Whenever a line in the records below holds the string "projects", copy it out.

....

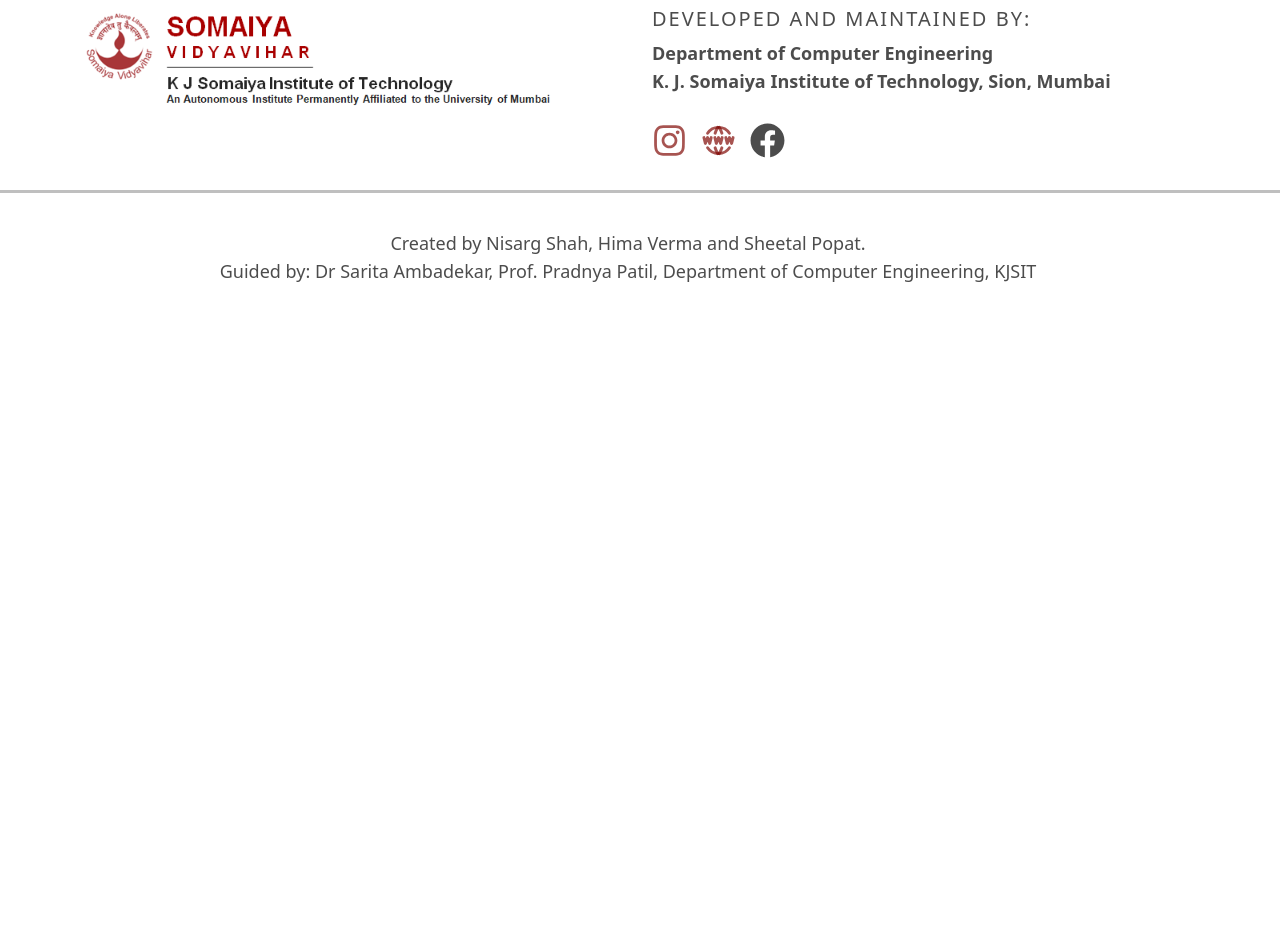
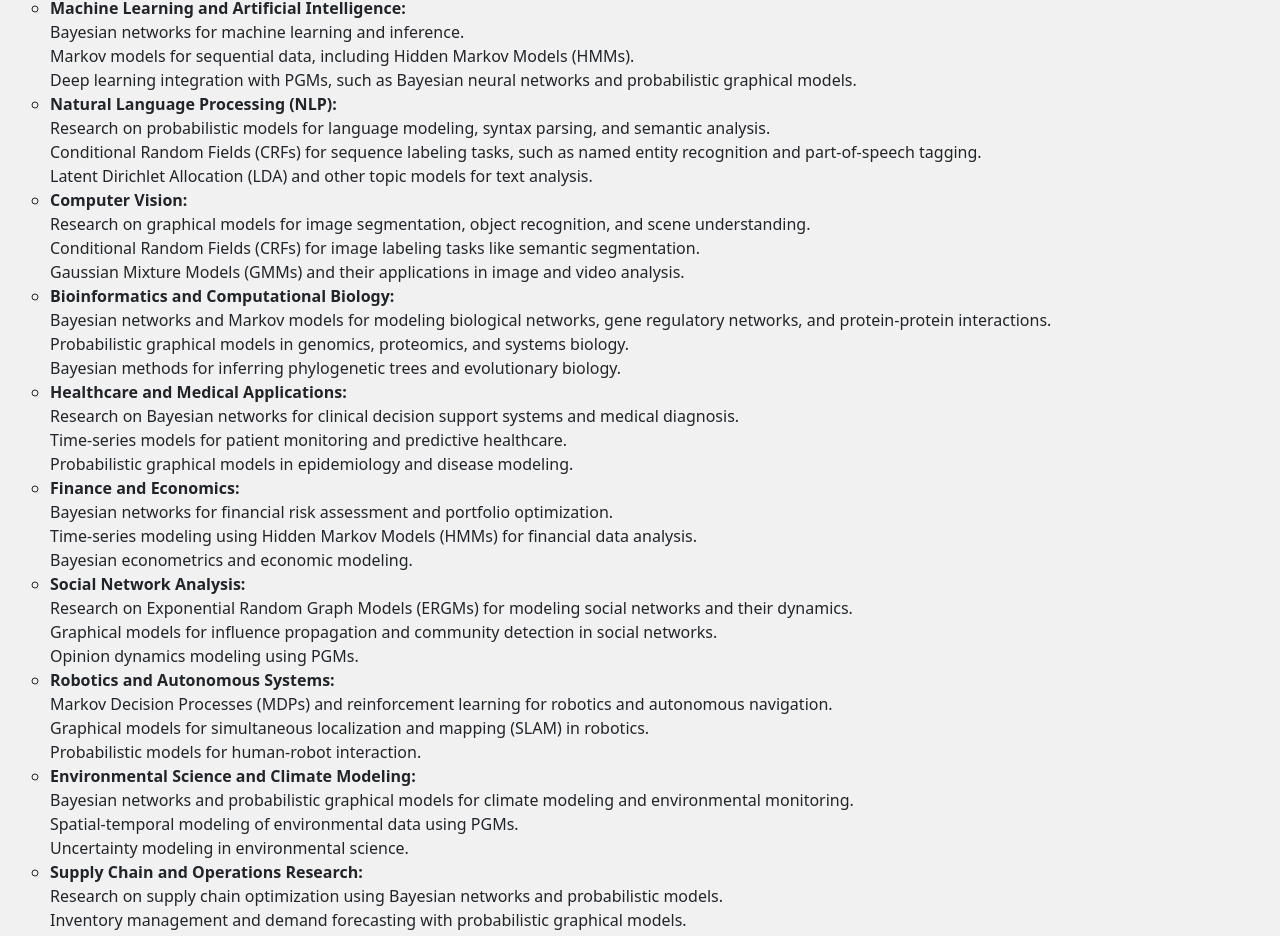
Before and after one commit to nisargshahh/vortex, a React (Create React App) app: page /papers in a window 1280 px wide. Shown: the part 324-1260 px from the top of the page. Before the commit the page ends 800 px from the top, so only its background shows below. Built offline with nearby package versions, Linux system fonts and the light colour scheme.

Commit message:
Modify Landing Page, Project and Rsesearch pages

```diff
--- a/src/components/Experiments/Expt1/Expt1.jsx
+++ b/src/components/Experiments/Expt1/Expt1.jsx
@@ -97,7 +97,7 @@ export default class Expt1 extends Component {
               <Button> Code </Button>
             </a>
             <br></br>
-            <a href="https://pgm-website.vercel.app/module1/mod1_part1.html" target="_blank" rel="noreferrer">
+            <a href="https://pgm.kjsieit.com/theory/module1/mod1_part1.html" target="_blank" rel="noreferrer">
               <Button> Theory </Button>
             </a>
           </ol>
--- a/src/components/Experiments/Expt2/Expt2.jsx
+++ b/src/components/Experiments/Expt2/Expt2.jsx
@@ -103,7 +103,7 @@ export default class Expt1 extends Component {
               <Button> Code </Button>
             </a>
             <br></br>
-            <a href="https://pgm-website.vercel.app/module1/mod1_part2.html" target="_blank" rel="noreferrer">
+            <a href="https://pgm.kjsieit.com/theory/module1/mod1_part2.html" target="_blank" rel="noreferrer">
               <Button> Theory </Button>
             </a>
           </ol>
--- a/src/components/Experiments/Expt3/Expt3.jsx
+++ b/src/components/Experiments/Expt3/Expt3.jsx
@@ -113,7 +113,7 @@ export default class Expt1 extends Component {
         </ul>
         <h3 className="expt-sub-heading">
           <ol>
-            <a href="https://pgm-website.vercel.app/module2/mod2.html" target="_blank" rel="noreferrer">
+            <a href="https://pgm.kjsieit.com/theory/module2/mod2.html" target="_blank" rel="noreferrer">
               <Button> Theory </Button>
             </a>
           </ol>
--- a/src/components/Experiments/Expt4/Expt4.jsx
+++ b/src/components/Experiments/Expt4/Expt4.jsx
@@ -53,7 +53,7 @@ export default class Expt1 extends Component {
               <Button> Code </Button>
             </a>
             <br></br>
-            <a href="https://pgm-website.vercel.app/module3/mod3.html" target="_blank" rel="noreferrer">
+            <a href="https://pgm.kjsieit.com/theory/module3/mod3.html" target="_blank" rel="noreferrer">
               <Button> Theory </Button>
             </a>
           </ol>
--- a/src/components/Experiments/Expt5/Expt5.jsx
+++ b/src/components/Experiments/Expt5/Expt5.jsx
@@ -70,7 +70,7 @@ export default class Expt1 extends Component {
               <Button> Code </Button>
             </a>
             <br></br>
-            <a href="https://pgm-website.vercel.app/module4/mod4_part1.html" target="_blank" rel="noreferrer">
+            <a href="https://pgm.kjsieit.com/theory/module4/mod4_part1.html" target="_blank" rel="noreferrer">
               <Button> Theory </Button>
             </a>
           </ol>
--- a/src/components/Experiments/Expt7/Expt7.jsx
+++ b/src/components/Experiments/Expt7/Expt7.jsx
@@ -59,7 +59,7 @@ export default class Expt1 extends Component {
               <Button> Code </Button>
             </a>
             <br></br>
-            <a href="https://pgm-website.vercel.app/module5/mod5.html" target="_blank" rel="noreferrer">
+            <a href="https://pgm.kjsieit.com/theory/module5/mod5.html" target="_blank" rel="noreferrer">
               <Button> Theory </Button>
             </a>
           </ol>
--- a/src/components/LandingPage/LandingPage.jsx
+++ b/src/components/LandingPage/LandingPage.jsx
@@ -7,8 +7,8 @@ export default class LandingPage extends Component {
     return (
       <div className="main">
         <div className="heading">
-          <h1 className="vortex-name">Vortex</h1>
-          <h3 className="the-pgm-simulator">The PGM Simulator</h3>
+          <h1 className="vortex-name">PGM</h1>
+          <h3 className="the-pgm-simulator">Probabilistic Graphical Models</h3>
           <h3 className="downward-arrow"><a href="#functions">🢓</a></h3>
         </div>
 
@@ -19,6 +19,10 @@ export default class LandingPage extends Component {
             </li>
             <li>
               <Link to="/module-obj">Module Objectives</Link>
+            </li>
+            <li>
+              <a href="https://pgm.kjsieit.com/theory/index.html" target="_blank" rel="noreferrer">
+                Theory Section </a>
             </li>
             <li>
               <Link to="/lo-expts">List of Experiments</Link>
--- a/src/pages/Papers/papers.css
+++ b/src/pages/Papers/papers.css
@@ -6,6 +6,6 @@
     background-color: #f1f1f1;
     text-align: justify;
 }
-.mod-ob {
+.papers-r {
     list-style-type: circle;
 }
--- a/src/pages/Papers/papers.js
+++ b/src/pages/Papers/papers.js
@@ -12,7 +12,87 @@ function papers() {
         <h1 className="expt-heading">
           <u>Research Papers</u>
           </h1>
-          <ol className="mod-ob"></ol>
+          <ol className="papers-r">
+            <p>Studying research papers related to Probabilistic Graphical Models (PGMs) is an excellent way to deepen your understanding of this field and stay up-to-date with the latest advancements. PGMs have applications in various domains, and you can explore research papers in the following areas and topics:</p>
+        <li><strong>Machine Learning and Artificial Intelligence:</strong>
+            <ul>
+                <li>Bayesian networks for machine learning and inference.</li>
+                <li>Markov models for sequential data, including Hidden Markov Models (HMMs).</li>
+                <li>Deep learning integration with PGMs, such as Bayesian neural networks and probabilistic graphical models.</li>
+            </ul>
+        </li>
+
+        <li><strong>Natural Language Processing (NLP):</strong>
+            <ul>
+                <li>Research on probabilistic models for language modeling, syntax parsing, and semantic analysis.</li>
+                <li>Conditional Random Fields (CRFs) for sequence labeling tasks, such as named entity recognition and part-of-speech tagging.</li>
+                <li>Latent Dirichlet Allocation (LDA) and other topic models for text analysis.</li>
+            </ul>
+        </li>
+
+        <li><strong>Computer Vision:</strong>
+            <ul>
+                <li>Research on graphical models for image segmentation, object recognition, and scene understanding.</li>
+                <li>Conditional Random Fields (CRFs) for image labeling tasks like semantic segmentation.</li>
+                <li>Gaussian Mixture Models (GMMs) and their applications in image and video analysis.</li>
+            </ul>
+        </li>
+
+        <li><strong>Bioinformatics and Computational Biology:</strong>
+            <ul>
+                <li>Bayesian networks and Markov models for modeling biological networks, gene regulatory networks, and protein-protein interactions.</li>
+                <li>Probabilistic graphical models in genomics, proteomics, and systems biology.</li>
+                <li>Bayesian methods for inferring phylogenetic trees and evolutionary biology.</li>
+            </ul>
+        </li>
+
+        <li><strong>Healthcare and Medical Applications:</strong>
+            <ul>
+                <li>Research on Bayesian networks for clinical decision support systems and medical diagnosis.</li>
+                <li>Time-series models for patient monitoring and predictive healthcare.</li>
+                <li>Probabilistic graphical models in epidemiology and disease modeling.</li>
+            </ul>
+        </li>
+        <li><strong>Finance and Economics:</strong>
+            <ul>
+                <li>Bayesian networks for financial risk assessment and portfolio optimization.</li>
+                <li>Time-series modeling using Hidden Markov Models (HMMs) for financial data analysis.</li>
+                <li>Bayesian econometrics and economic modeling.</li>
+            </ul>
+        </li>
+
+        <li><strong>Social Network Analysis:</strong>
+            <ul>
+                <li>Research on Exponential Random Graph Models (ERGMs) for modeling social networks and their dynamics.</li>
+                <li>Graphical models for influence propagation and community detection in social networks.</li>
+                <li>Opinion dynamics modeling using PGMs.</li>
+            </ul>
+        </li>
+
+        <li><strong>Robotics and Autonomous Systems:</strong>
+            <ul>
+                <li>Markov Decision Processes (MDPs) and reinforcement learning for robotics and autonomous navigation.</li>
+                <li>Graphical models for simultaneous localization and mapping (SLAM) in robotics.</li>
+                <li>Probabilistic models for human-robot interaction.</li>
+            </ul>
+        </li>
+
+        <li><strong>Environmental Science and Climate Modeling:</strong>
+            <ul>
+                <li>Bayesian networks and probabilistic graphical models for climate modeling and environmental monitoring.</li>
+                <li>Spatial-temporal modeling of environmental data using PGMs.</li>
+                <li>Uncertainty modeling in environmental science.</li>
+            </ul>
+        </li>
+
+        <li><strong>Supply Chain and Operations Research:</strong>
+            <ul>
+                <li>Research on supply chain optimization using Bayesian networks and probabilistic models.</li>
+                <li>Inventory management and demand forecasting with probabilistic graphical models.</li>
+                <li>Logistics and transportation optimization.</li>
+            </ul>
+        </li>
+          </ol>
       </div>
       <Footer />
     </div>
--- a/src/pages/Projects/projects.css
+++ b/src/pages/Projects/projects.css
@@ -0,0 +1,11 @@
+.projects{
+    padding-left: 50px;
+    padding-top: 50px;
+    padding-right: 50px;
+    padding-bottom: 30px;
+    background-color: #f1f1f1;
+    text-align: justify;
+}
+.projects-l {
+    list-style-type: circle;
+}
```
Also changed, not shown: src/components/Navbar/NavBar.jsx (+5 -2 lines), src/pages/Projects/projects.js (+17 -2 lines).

....

• Solution to the exercise:
--- a/src/pages/Projects/projects.css
+++ b/src/pages/Projects/projects.css
+.projects{
+.projects-l {
Also changed, not shown: src/components/Navbar/NavBar.jsx (+5 -2 lines), src/pages/Projects/projects.js (+17 -2 lines).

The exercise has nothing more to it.